* [Problem to solve] Give only the number of lines in the records that include the string "setFilter".

* [Source material]

=====

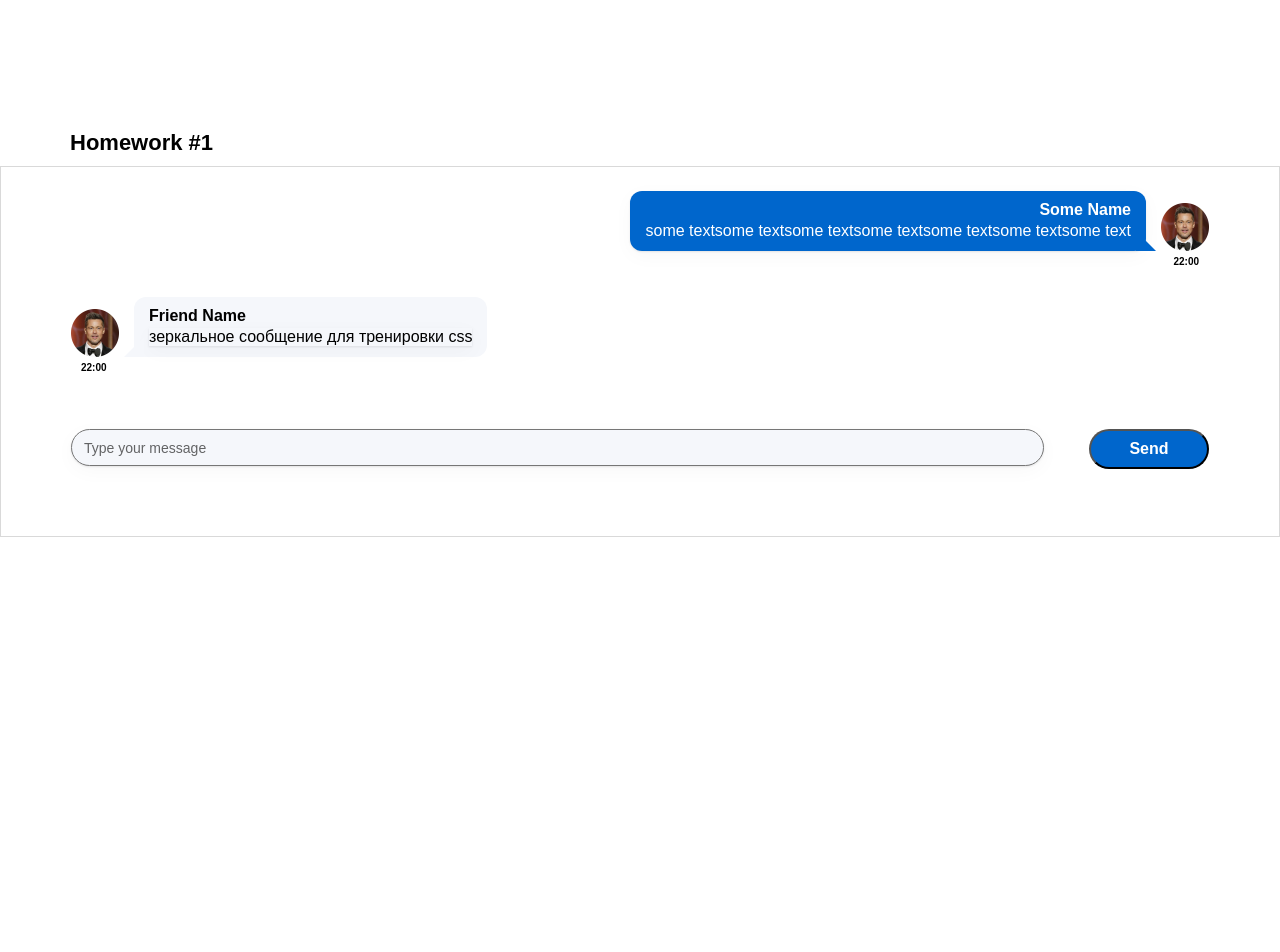
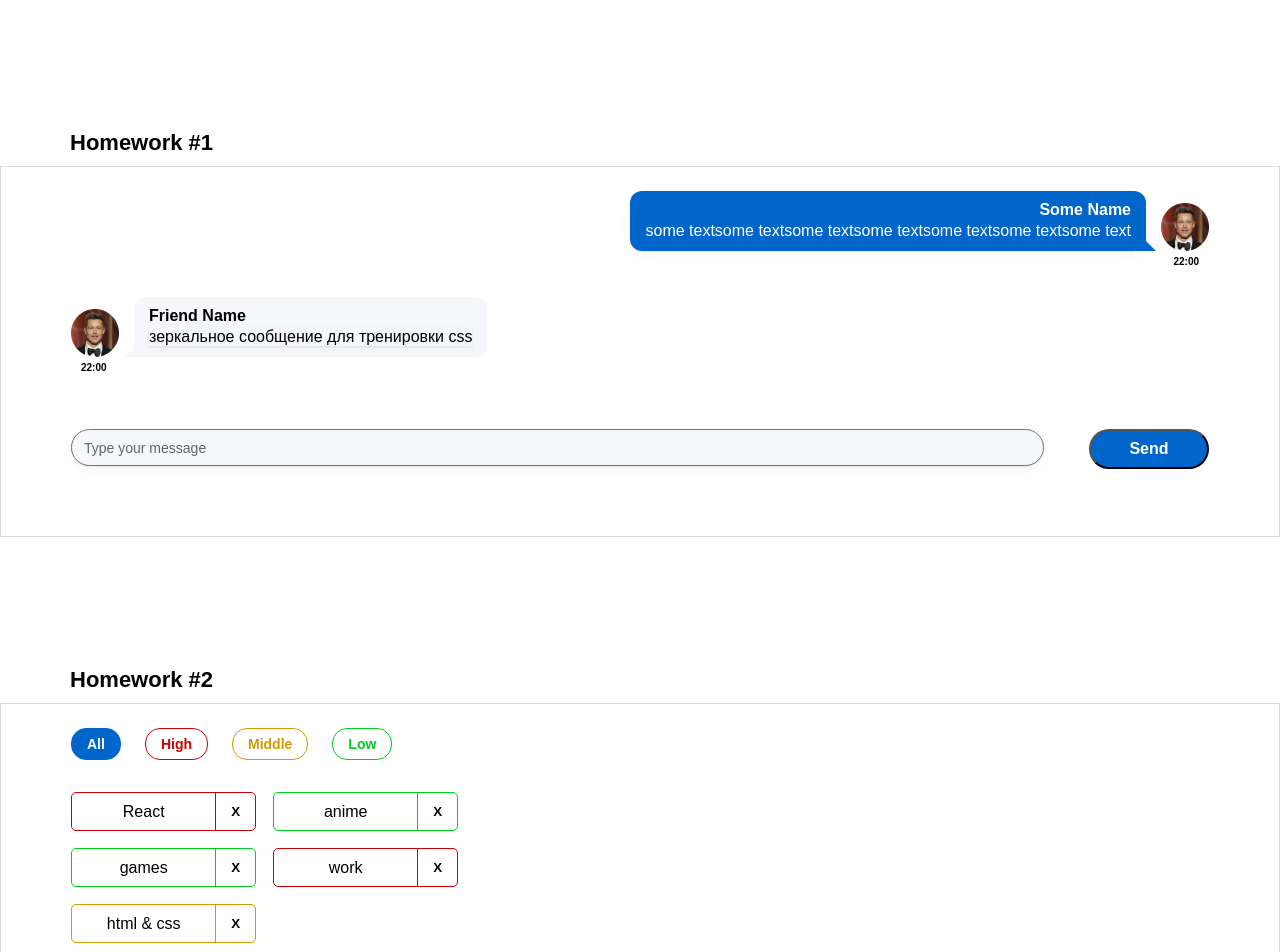
Before and after one commit to 1rko/sprint2_hw, a React (Create React App) app: page /#/pre-junior in a window 1280 px wide. Before the commit this address led to /. Shown: the top 952 px of the page. Before the commit the page ends 800 px from the top, so only its background shows below. Built offline with nearby package versions, Linux system fonts and the light colour scheme.

Commit message:
Sprint2-HW2

```diff
--- a/package.json
+++ b/package.json
@@ -1,6 +1,6 @@
 {
   "name": "hws2",
-  "homepage": "http://1rko.github.io/hws2",
+  "homepage": "https://1rko.github.io/sprint2_hw/",
   "version": "0.1.0",
   "private": true,
   "dependencies": {
--- a/src/s1-main/App.tsx
+++ b/src/s1-main/App.tsx
@@ -1,13 +1,14 @@
 import React from 'react'
 import s from './App.module.css'
 import HW1 from '../s2-homeworks/hw01/HW1'
+import HW2 from "../s2-homeworks/hw02/HW2";
 
 function App() {
     return (
         <div className={s.App}>
             <HW1/>
             {/*раскомментировать по ходу выполнения*/}
-            {/*<HW2/>*/}
+            <HW2/>
             {/*<HW3/>*/}
             {/*<HW4/>*/}
 
--- a/src/s2-homeworks/hw02/HW2.tsx
+++ b/src/s2-homeworks/hw02/HW2.tsx
@@ -17,16 +17,16 @@
 * */
 
 // types
-export type AffairPriorityType = any // need to fix any
+export type AffairPriorityType = 'high' | 'middle' | 'low' // need to fix any
 export type AffairType = {
-    _id: any // need to fix any
-    name: any // need to fix any
+    _id: number // need to fix any
+    name: string // need to fix any
     priority: AffairPriorityType
 }
 export type FilterType = 'all' | AffairPriorityType
 
 // constants
-const defaultAffairs: any = [ // need to fix any
+const defaultAffairs: AffairType[] = [ // need to fix any
     {_id: 1, name: 'React', priority: 'high'}, // студенты могут изменить содержимое name и количество элементов в массиве, ...priority не менять!
     {_id: 2, name: 'anime', priority: 'low'},
     {_id: 3, name: 'games', priority: 'low'},
@@ -35,22 +35,23 @@
 ]
 
 // pure helper functions
-export const filterAffairs = (affairs: any, filter: any): any => { // need to fix any
-
-
+export const filterAffairs = (affairs: AffairType[], filter: FilterType): AffairType[] => { // need to fix any
+    if (filter === 'all') return affairs
+    affairs = affairs.filter(affair => affair.priority === filter)
     return affairs // need to fix
 }
-export const deleteAffair = (affairs: any, _id: any): any => { // need to fix any
-
+export const deleteAffair = (affairs: AffairType[], _id: number): AffairType[] => { // need to fix any
+    affairs = [...affairs.filter(affair => affair._id !== _id)]
     return affairs // need to fix
 }
 
 function HW2() {
-    const [affairs, setAffairs] = useState<any>(defaultAffairs) // need to fix any
+    const [affairs, setAffairs] = useState<AffairType[]>(defaultAffairs) // need to fix any
     const [filter, setFilter] = useState<FilterType>('all')
 
     const filteredAffairs = filterAffairs(affairs, filter)
-    const deleteAffairCallback = (_id: any) => { // need to fix any
+    const deleteAffairCallback = (_id: number) => { // need to fix any
+        setAffairs(deleteAffair(affairs, _id))
         // need to fix
     }
 
--- a/src/s2-homeworks/hw02/affairs/Affairs.tsx
+++ b/src/s2-homeworks/hw02/affairs/Affairs.tsx
@@ -4,23 +4,27 @@
 import s from './Affairs.module.css'
 
 type AffairsPropsType = {
-    data: any // need to fix any
+    data: AffairType[] // need to fix any
     setFilter: any
-    deleteAffairCallback: any
+    deleteAffairCallback: (_id: number) => void
     filter: FilterType
 }
 
 function Affairs(props: AffairsPropsType) {
     const setAll = () => {
+        props.setFilter('all')
         // need to fix
     }
     const setHigh = () => {
+        props.setFilter('high')
         // need to fix
     }
     const setMiddle = () => {
+        props.setFilter('middle')
         // need to fix
     }
     const setLow = () => {
+        props.setFilter('low')
         // need to fix
     }
 
--- a/src/s2-homeworks/hw02/affairs/affair/Affair.tsx
+++ b/src/s2-homeworks/hw02/affairs/affair/Affair.tsx
@@ -2,15 +2,17 @@
 import { AffairType } from '../../HW2'
 import s from './Affair.module.css'
 import s2 from '../Affairs.module.css'
+import affairs from "../Affairs";
 
 type AffairPropsType = {
     // key не нужно типизировать
     affair: AffairType
-    deleteAffairCallback: any // need to fix any
+    deleteAffairCallback: (_id: number) => void // need to fix any
 }
 
 function Affair(props: AffairPropsType) {
     const deleteCallback = () => {
+        props.deleteAffairCallback(props.affair._id)
         // need to fix
     }
 
@@ -25,7 +27,7 @@
         >
             <div id={'hw2-name-' + props.affair._id} className={nameClass}>
                 {/*создаёт студент*/}
-
+                {props.affair.name}
                 {/**/}
             </div>
             <div id={'hw2-priority-' + props.affair._id} hidden>
@@ -35,6 +37,7 @@
             <button
                 id={'hw2-button-delete-' + props.affair._id}
                 className={buttonClass}
+                onClick={deleteCallback}
                 // need to fix
 
             >
```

=====

* [Solution to this task] 6